A muffler and exhaust system may look boring, and all brands tend to look deceptively similar from the outside. The truth is that great innovation goes in to the design and construction of the best mufflers and exhausts. Top brands can make a world of difference to motor sports and to your driving pleasures as well. Should auto racing enthusiasts worry about such mundane matters?

Mufflers and exhaust directly affect engine temperatures. This translates in to better performance in terms of torque and acceleration. Proper exhaust extends engine life by reducing wear and tear, and you get better fuel economy to boot. You will be in for pleasant surprises when you test drive your old car with a new exhaust and muffler system, and when you fill up at the gas station as well!

Claims of rival manufacturers about the patented pr special features of their muffler and exhaust technologies can leave the non-engineering graduate car enthusiast baffled. Everyone says that their products work better, and that they use superior grades of components and materials. Who do you believe? Enter NASCAR! Opt for official specifications, take what NASCAR recommends in to account, and check out what your favorite team does. You can be sure that no NASCAR championship uses a poor muffler and exhaust system.

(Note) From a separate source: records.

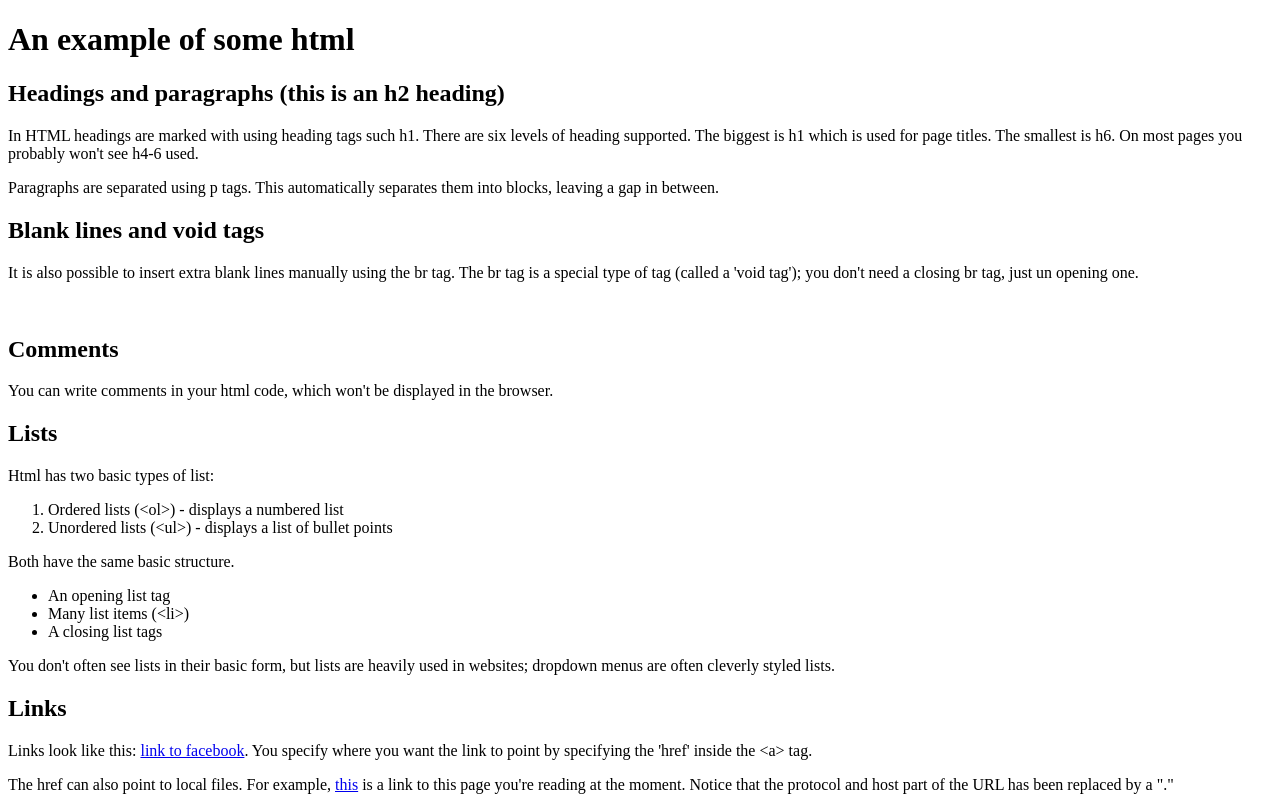
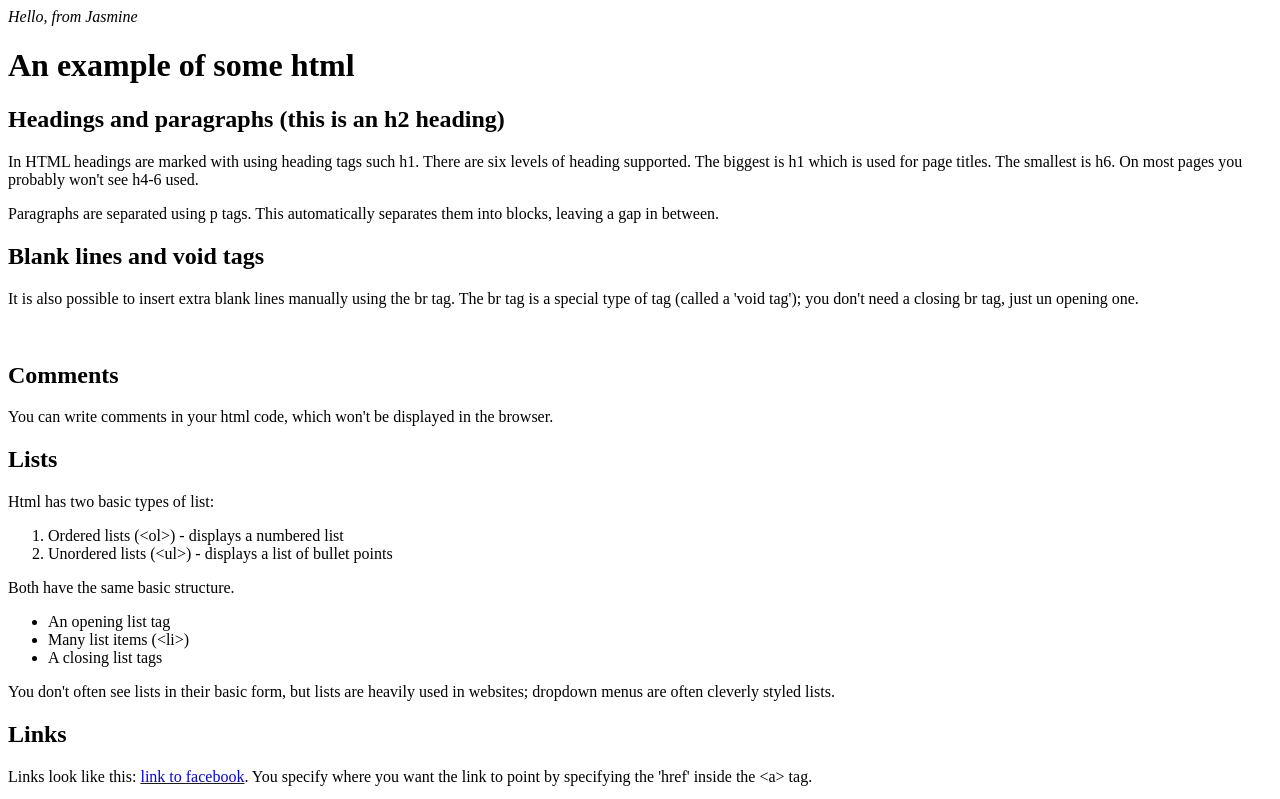
Before and after one commit to T45h/github_desktop_practice, a plain HTML site: page example.html in a window 1280 px wide. Shown: the top 799 px of the page. Drawn offline with Linux system fonts and the light colour scheme.

Commit message:
Update example.html

```diff
--- a/example.html
+++ b/example.html
@@ -2,6 +2,7 @@
 <html>
 <head>
   <title>Example HTML page</title>
+  <i>Hello, from Jasmine</i>
 </head>
 <body>
   <h1>An example of some html</h1>
```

Your problems are not over even after you have chosen a muffler and exhaust brand. Where will you get the best price? Are you sure you will not be duped? Will the system your car needs be in stock. Will the online store deliver in time? Can you get a part of the wholesale discount? All these worries fade away when you become a regular at the web site of a reputed dealer in NASCAR approved parts. So start browsing now, and find that muffler and exhaust system which will give you a new driving experience, and useful fuel and repair savings as well!